-- Listed records follows --

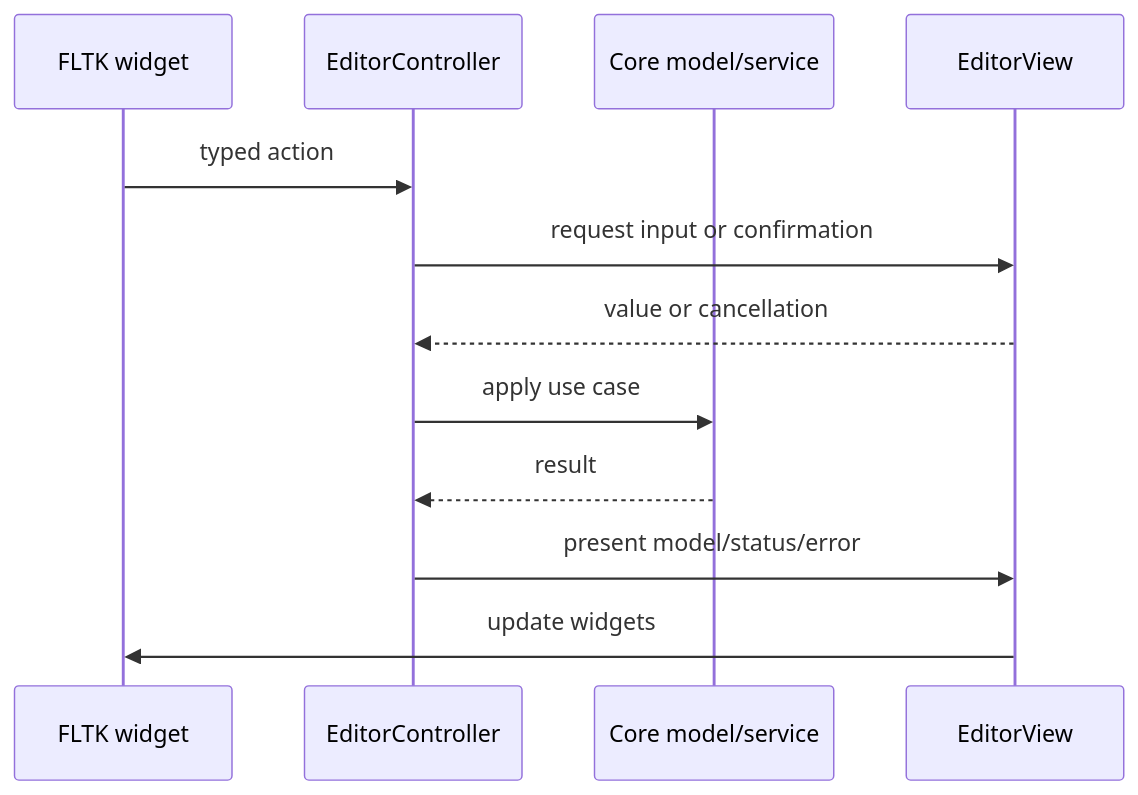
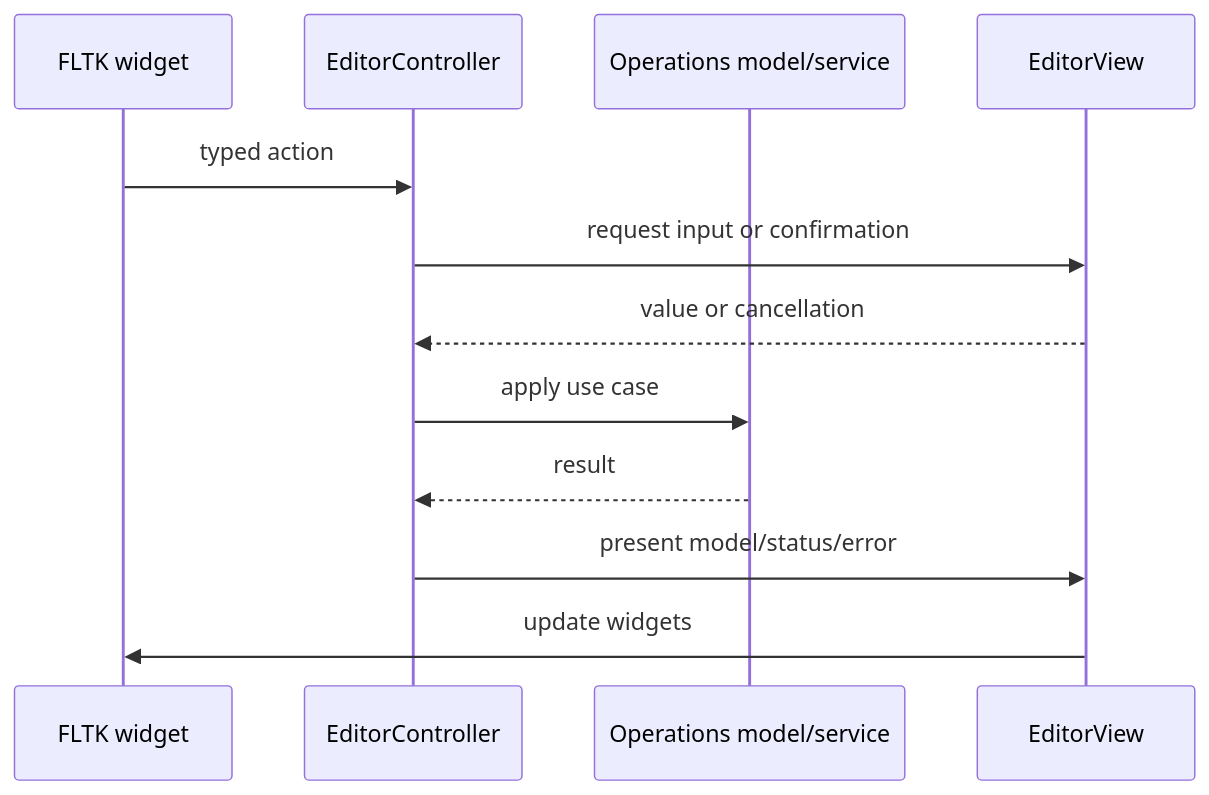
One commit to pemocarlo/dicom-dataset-editor changed the second of 2 diagrams in ARCHITECTURE.md. Above: the diagram before and after it, drawn with Mermaid. The commit also changed other lines of this file and 7 other files, not shown here.

````diff
--- a/ARCHITECTURE.md
+++ b/ARCHITECTURE.md
@@ -64,15 +64,15 @@
 ```mermaid
 sequenceDiagram
     participant W as FLTK widget
     participant C as EditorController
-    participant M as Core model/service
+    participant M as Operations model/service
     participant V as EditorView
 
     W->>C: typed action
     C->>V: request input or confirmation
     V-->>C: value or cancellation
     C->>M: apply use case
     M-->>C: result
     C->>V: present model/status/error
     V->>W: update widgets
 ```
````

-- Listed records concluded --

> _Exercise instructions_
The expected response is every entry above, repeated exactly, pictures removed.

> _Answer for the task_
One commit to pemocarlo/dicom-dataset-editor changed the second of 2 diagrams in ARCHITECTURE.md. Above: the diagram before and after it, drawn with Mermaid. The commit also changed other lines of this file and 7 other files, not shown here.

````diff
--- a/ARCHITECTURE.md
+++ b/ARCHITECTURE.md
@@ -64,15 +64,15 @@
 ```mermaid
 sequenceDiagram
     participant W as FLTK widget
     participant C as EditorController
-    participant M as Core model/service
+    participant M as Operations model/service
     participant V as EditorView
 
     W->>C: typed action
     C->>V: request input or confirmation
     V-->>C: value or cancellation
     C->>M: apply use case
     M-->>C: result
     C->>V: present model/status/error
     V->>W: update widgets
 ```
````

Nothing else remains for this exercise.